[Front-end code change data]
*** Block opens ***

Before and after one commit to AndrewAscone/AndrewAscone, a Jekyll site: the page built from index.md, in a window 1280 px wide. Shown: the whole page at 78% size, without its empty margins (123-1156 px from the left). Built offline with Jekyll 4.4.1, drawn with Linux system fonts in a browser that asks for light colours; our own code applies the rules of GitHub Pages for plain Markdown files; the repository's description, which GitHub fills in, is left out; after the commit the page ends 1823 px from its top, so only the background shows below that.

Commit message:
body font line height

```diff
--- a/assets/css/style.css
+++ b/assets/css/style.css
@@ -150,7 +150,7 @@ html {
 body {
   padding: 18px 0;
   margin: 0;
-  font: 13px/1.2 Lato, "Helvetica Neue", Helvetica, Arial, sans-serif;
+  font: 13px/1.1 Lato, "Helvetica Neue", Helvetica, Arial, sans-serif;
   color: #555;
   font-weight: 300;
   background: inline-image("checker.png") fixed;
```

*** Block closes ***
*** Block opens ***

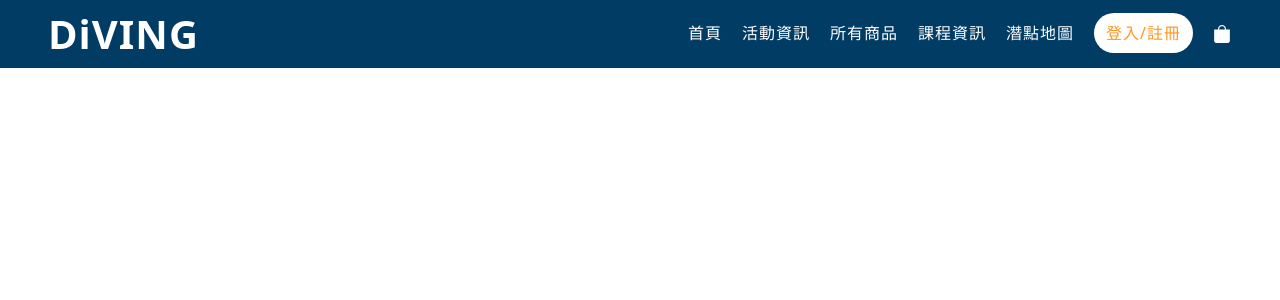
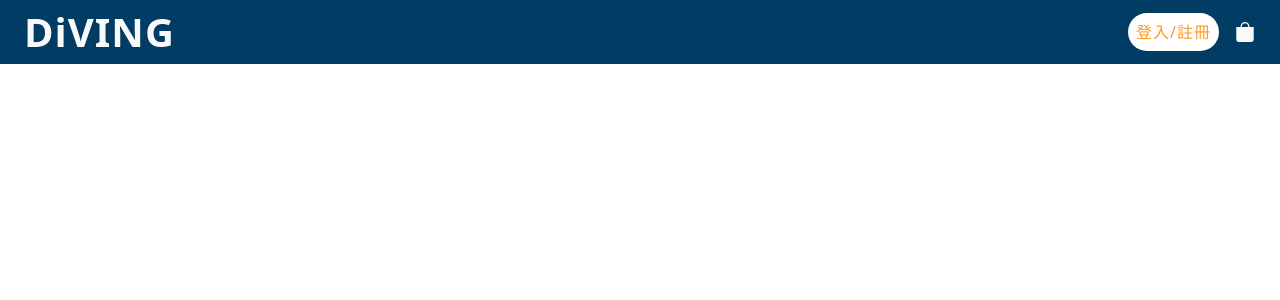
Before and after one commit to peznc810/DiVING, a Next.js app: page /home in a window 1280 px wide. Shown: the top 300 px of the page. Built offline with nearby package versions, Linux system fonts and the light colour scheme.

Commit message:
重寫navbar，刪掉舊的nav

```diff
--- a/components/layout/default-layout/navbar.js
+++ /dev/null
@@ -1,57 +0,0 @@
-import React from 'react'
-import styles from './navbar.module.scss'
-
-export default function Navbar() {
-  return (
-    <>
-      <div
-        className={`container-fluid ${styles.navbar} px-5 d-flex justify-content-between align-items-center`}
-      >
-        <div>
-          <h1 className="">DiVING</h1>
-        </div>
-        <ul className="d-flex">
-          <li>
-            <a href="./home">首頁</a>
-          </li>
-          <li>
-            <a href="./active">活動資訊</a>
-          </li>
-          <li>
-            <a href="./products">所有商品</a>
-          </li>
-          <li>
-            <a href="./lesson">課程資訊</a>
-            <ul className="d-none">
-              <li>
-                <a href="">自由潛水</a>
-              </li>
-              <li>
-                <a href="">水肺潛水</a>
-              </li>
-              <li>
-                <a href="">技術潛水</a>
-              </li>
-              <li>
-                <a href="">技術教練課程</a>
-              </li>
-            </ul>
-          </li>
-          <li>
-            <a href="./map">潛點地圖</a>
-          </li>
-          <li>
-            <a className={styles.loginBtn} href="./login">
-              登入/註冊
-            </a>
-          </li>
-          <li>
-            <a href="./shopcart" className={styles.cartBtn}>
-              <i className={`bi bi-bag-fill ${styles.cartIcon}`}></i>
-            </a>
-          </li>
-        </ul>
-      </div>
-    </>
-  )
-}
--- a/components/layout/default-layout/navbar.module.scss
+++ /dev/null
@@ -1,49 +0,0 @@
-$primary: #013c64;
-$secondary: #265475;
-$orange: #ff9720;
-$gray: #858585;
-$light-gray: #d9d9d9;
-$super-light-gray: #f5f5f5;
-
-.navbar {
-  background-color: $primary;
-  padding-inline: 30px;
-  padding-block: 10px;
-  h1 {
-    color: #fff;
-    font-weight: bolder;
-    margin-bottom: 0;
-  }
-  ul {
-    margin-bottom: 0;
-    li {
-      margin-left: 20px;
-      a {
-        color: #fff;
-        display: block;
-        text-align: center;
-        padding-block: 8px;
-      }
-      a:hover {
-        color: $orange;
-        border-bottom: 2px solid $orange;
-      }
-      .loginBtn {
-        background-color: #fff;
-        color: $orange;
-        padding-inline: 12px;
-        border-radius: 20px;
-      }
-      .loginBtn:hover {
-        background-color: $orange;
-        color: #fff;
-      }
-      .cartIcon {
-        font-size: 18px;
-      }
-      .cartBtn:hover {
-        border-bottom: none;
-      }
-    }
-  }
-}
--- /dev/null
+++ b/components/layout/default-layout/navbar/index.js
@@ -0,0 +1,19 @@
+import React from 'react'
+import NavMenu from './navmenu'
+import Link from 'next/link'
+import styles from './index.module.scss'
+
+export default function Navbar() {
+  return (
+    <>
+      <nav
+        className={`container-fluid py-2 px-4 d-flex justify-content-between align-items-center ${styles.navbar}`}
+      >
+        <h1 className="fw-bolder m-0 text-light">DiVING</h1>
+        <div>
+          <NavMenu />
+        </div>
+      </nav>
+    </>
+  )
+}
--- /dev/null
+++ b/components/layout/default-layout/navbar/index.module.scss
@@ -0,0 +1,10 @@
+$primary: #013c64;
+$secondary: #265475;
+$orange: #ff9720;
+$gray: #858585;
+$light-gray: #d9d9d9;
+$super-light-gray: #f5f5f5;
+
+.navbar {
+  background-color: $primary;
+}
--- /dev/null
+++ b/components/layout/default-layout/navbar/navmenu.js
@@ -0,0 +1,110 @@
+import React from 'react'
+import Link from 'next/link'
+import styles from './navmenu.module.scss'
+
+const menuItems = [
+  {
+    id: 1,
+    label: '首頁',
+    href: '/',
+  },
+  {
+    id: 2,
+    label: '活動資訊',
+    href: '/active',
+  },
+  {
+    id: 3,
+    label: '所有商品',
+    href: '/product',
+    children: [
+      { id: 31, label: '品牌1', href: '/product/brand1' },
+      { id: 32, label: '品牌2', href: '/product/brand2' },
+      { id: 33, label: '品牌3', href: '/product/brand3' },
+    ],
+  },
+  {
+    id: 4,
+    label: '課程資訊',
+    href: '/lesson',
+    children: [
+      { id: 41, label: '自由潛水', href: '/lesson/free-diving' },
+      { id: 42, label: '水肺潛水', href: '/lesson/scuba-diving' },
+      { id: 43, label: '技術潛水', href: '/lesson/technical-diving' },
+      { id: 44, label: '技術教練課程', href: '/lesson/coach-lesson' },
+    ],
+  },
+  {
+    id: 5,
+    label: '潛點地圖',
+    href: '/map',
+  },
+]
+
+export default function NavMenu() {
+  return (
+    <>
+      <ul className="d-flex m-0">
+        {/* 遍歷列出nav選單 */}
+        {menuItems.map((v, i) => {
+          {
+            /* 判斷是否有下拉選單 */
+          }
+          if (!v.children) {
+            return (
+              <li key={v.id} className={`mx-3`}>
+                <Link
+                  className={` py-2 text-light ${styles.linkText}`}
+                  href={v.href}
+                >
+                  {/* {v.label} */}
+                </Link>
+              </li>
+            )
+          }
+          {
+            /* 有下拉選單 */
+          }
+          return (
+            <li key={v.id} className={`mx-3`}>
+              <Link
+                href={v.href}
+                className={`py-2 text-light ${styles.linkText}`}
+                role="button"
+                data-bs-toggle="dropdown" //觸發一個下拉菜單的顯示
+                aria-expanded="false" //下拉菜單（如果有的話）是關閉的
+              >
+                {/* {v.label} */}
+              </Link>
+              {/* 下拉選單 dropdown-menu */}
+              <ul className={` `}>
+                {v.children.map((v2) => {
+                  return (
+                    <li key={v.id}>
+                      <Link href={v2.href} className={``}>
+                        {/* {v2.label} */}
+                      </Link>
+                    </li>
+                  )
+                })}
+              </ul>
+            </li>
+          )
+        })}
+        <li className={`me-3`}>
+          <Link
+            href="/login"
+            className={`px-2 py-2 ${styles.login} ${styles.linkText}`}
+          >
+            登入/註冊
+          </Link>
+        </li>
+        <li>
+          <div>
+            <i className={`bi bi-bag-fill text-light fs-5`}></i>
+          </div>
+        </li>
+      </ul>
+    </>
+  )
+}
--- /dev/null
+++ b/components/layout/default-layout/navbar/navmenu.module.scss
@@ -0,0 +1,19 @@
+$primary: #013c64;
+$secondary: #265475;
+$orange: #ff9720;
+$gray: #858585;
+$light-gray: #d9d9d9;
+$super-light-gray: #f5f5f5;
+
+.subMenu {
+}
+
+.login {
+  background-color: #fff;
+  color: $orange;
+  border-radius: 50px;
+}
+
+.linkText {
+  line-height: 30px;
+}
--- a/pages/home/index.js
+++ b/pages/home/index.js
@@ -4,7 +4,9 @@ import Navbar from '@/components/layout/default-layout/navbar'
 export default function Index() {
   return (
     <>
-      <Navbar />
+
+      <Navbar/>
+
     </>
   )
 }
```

*** Block closes ***
*** Block opens ***

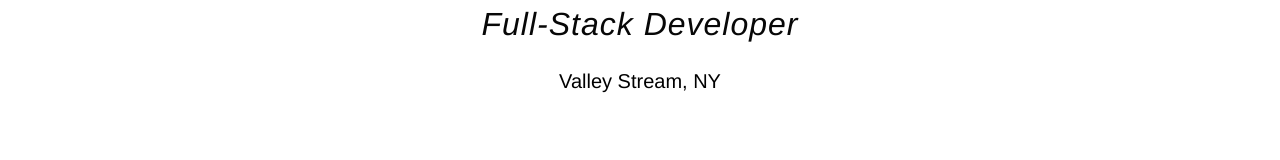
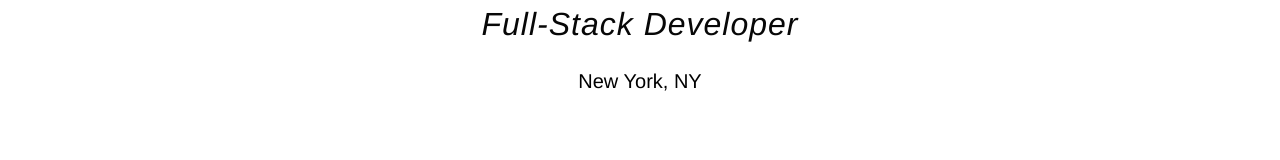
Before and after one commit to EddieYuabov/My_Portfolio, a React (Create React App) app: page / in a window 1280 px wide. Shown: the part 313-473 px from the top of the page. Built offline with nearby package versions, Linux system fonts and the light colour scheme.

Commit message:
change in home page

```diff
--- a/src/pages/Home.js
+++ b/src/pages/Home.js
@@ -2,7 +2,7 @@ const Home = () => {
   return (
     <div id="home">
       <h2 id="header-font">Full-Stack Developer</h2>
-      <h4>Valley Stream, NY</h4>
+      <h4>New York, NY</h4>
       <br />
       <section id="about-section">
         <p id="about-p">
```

*** Block closes ***

From the lines above, copy those that contain the word "lesson".

-            <a href="./lesson">課程資訊</a>
+    href: '/lesson',
+      { id: 41, label: '自由潛水', href: '/lesson/free-diving' },
+      { id: 42, label: '水肺潛水', href: '/lesson/scuba-diving' },
+      { id: 43, label: '技術潛水', href: '/lesson/technical-diving' },
+      { id: 44, label: '技術教練課程', href: '/lesson/coach-lesson' },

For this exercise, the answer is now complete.